- REQUIRED ACTION:
What is the number of lines in the data below that contain "need"? Answer with that number and no other words.

- ENTRIES SHOWN:
• • • •

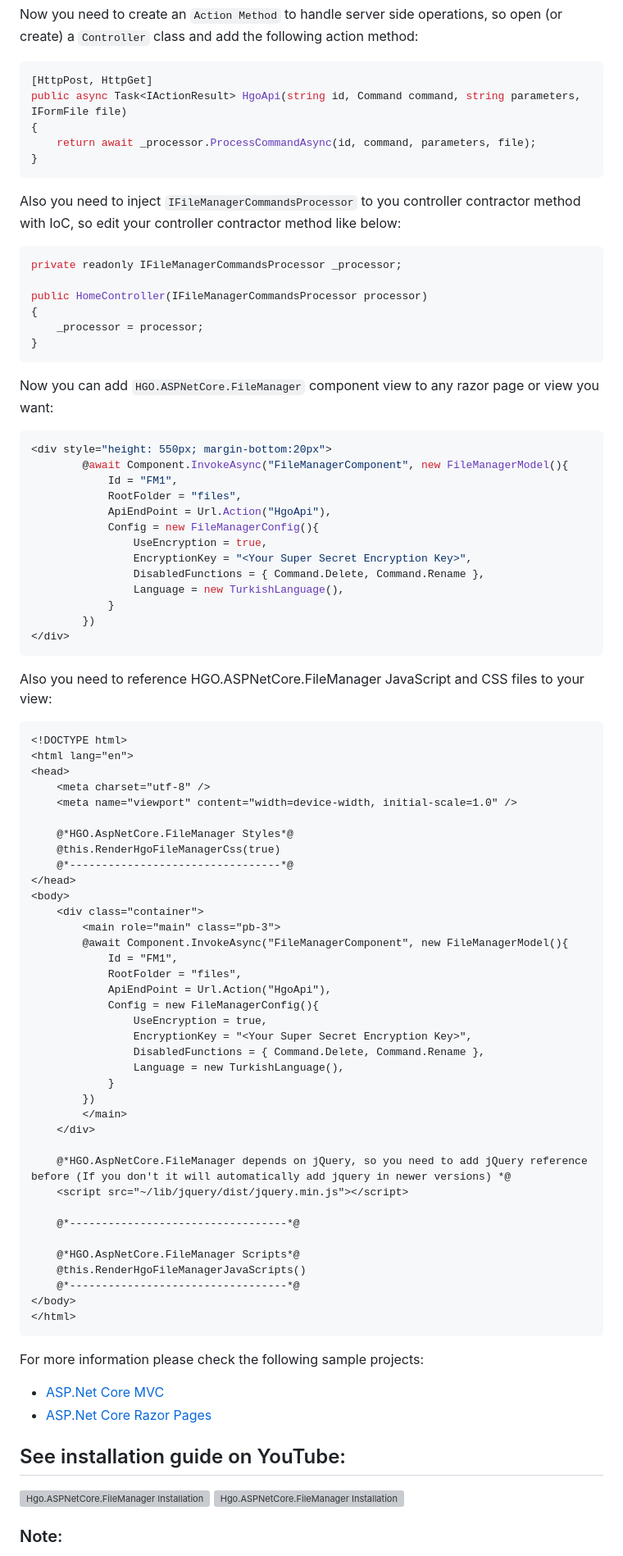
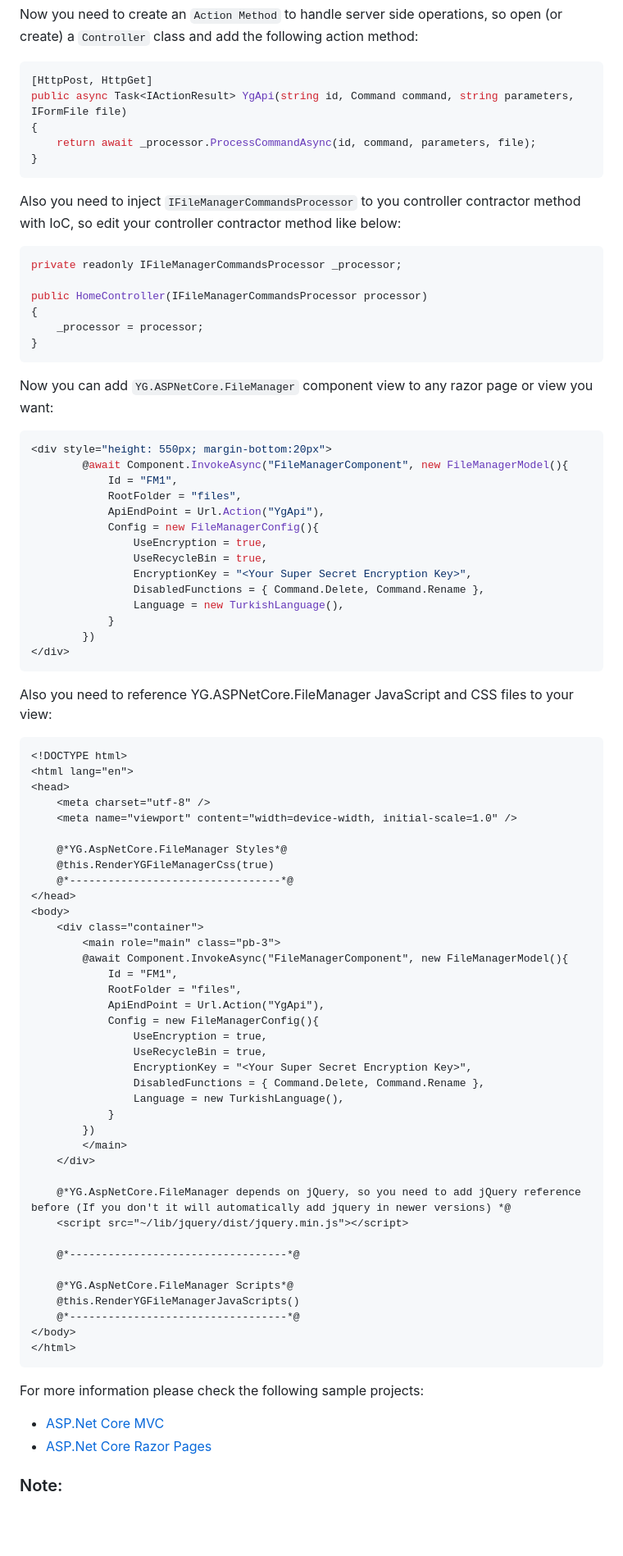
Before and after one commit to yigitgnc/YG.ASPNetCore.FileManager, a Markdown page: README.md, the part around one of its changes. Shown at 82% size. GitHub-like rendering; blank space fills up the shorter version; grey boxes are pictures that could not be loaded.

````diff
--- a/README.md
+++ b/README.md
@@ -82,7 +85,7 @@ app.Run();
 Now you need to create an `Action Method` to handle server side operations, so open (or create) a `Controller` class and add the following action method:
 ```cs
 [HttpPost, HttpGet]
-public async Task<IActionResult> HgoApi(string id, Command command, string parameters, IFormFile file)
+public async Task<IActionResult> YgApi(string id, Command command, string parameters, IFormFile file)
 {
     return await _processor.ProcessCommandAsync(id, command, parameters, file);
 }
@@ -96,15 +99,16 @@ public HomeController(IFileManagerCommandsProcessor processor)
     _processor = processor;
 }
 ```
-Now you can add `HGO.ASPNetCore.FileManager` component view to any razor page or view you want:
+Now you can add `YG.ASPNetCore.FileManager` component view to any razor page or view you want:
 ```cs
 <div style="height: 550px; margin-bottom:20px">
         @await Component.InvokeAsync("FileManagerComponent", new FileManagerModel(){
             Id = "FM1",
             RootFolder = "files",
-            ApiEndPoint = Url.Action("HgoApi"),
+            ApiEndPoint = Url.Action("YgApi"),
             Config = new FileManagerConfig(){
                 UseEncryption = true,
+                UseRecycleBin = true,
                 EncryptionKey = "<Your Super Secret Encryption Key>",
                 DisabledFunctions = { Command.Delete, Command.Rename },
                 Language = new TurkishLanguage(),
@@ -112,7 +116,7 @@ Now you can add `HGO.ASPNetCore.FileManager` component view to any razor page or
         })
 </div>
 ```
-Also you need to reference HGO.ASPNetCore.FileManager JavaScript and CSS files to your view:
+Also you need to reference YG.ASPNetCore.FileManager JavaScript and CSS files to your view:
 ```cshtml
 <!DOCTYPE html>
 <html lang="en">
@@ -120,8 +124,8 @@ Also you need to reference HGO.ASPNetCore.FileManager JavaScript and CSS files t
     <meta charset="utf-8" />
     <meta name="viewport" content="width=device-width, initial-scale=1.0" />
 
-    @*HGO.AspNetCore.FileManager Styles*@
-    @this.RenderHgoFileManagerCss(true)
+    @*YG.AspNetCore.FileManager Styles*@
+    @this.RenderYGFileManagerCss(true)
     @*---------------------------------*@
 </head>
 <body>
@@ -130,9 +134,10 @@ Also you need to reference HGO.ASPNetCore.FileManager JavaScript and CSS files t
         @await Component.InvokeAsync("FileManagerComponent", new FileManagerModel(){
             Id = "FM1",
             RootFolder = "files",
-            ApiEndPoint = Url.Action("HgoApi"),
+            ApiEndPoint = Url.Action("YgApi"),
             Config = new FileManagerConfig(){
                 UseEncryption = true,
+                UseRecycleBin = true,
                 EncryptionKey = "<Your Super Secret Encryption Key>",
                 DisabledFunctions = { Command.Delete, Command.Rename },
                 Language = new TurkishLanguage(),
@@ -141,23 +146,19 @@ Also you need to reference HGO.ASPNetCore.FileManager JavaScript and CSS files t
         </main>
     </div>
 
-    @*HGO.AspNetCore.FileManager depends on jQuery, so you need to add jQuery reference before (If you don't it will automatically add jquery in newer versions) *@
+    @*YG.AspNetCore.FileManager depends on jQuery, so you need to add jQuery reference before (If you don't it will automatically add jquery in newer versions) *@
     <script src="~/lib/jquery/dist/jquery.min.js"></script>
 
     @*----------------------------------*@
 
-    @*HGO.AspNetCore.FileManager Scripts*@
-    @this.RenderHgoFileManagerJavaScripts()
+    @*YG.AspNetCore.FileManager Scripts*@
+    @this.RenderYGFileManagerJavaScripts()
     @*----------------------------------*@
 </body>
 </html>
 ```
 For more information please check the following sample projects:
-- [ASP.Net Core MVC](https://github.com/yigitgnc/HGO.ASPNetCore.FileManager/tree/master/test/HGO.ASPNetCore.FileManager.Test)
-- [ASP.Net Core Razor Pages](https://github.com/yigitgnc/HGO.ASPNetCore.FileManager/tree/master/test/HGO.ASPNetCore.FileManager.RazorPages.Test)
-
-## See installation guide on YouTube:
-[![Hgo.ASPNetCore.FileManager Installation guide in ASP.Net Core MVC project](https://i.ytimg.com/vi/_1bZYUQm3wc/hq720.jpg)](https://www.youtube.com/watch?v=_1bZYUQm3wc)
-[![Hgo.ASPNetCore.FileManager Installation guide in ASP.Net Core Razor Pages project](https://i.ytimg.com/vi/kDlHLdVtrMc/hq720.jpg)](https://www.youtube.com/watch?v=kDlHLdVtrMc)
+- [ASP.Net Core MVC](https://github.com/yigitgnc/YG.ASPNetCore.FileManager/tree/master/test/YG.ASPNetCore.FileManager.Test)
+- [ASP.Net Core Razor Pages](https://github.com/yigitgnc/YG.ASPNetCore.FileManager/tree/master/test/YG.ASPNetCore.FileManager.RazorPages.Test)
 
 ### Note:
````
Also changed, not shown: other parts of README.md (+21 -18 lines).
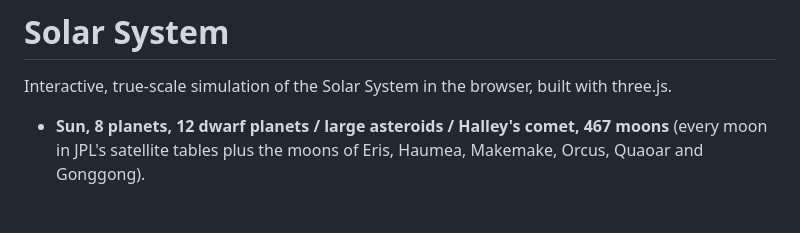
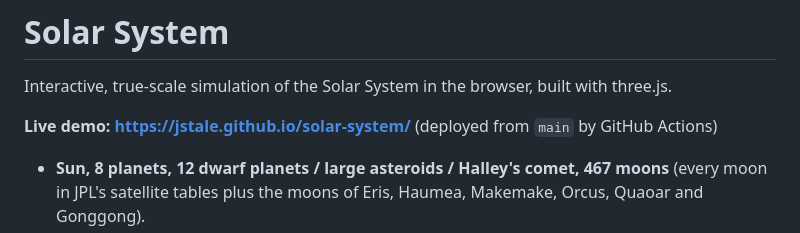
Before and after one commit to jstale/solar-system, a Markdown page: README.md, the part around the change. GitHub-like rendering; blank space fills up the shorter version.

Commit message:
Add live demo link to README
Co-Authored-By: Claude Opus 5.5 <noreply@anthropic.com>

```diff
--- a/README.md
+++ b/README.md
@@ -1,6 +1,8 @@
 # Solar System
 
 Interactive, true-scale simulation of the Solar System in the browser, built with three.js.
+
+**Live demo: https://jstale.github.io/solar-system/** (deployed from `main` by GitHub Actions)
 
 - **Sun, 8 planets, 12 dwarf planets / large asteroids / Halley's comet, 467 moons** (every moon in
   JPL's satellite tables plus the moons of Eris, Haumea, Makemake, Orcus, Quaoar and Gonggong).
```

• • • •

- EXERCISE ANSWER:
8